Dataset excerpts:
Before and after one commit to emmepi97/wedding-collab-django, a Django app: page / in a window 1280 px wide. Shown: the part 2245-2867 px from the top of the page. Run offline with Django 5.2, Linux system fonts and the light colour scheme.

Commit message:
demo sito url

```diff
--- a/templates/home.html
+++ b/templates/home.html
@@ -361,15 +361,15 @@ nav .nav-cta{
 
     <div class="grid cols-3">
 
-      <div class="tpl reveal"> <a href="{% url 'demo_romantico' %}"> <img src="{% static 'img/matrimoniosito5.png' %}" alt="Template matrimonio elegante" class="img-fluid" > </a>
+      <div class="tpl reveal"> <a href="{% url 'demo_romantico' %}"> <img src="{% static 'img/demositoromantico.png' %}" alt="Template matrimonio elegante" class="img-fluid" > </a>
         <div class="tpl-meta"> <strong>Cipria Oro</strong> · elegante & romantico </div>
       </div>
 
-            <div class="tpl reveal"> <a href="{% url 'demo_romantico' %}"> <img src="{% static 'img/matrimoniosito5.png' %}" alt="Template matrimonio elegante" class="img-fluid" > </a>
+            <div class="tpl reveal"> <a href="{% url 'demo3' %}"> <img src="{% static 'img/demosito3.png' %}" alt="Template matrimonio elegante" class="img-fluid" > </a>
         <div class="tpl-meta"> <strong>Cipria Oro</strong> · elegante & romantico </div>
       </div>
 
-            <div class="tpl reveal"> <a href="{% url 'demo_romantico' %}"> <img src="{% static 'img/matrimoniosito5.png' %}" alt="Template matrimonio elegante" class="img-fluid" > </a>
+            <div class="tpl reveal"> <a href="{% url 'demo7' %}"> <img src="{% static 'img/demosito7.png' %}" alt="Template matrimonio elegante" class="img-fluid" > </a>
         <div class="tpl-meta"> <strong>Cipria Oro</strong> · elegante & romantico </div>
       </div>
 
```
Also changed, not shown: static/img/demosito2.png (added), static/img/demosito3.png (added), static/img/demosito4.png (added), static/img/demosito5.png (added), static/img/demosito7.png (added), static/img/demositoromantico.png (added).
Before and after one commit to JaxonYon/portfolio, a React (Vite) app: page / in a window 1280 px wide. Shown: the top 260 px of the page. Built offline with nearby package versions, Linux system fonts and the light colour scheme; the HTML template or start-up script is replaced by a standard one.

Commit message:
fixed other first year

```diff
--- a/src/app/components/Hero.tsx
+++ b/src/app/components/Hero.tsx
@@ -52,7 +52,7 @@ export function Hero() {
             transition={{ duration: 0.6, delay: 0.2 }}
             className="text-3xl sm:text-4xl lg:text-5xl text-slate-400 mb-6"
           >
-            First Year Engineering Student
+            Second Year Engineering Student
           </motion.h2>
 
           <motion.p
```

Assigned task
If a line above holds the word "Engineering", copy it.

Response to this exercise
-            First Year Engineering Student
+            Second Year Engineering Student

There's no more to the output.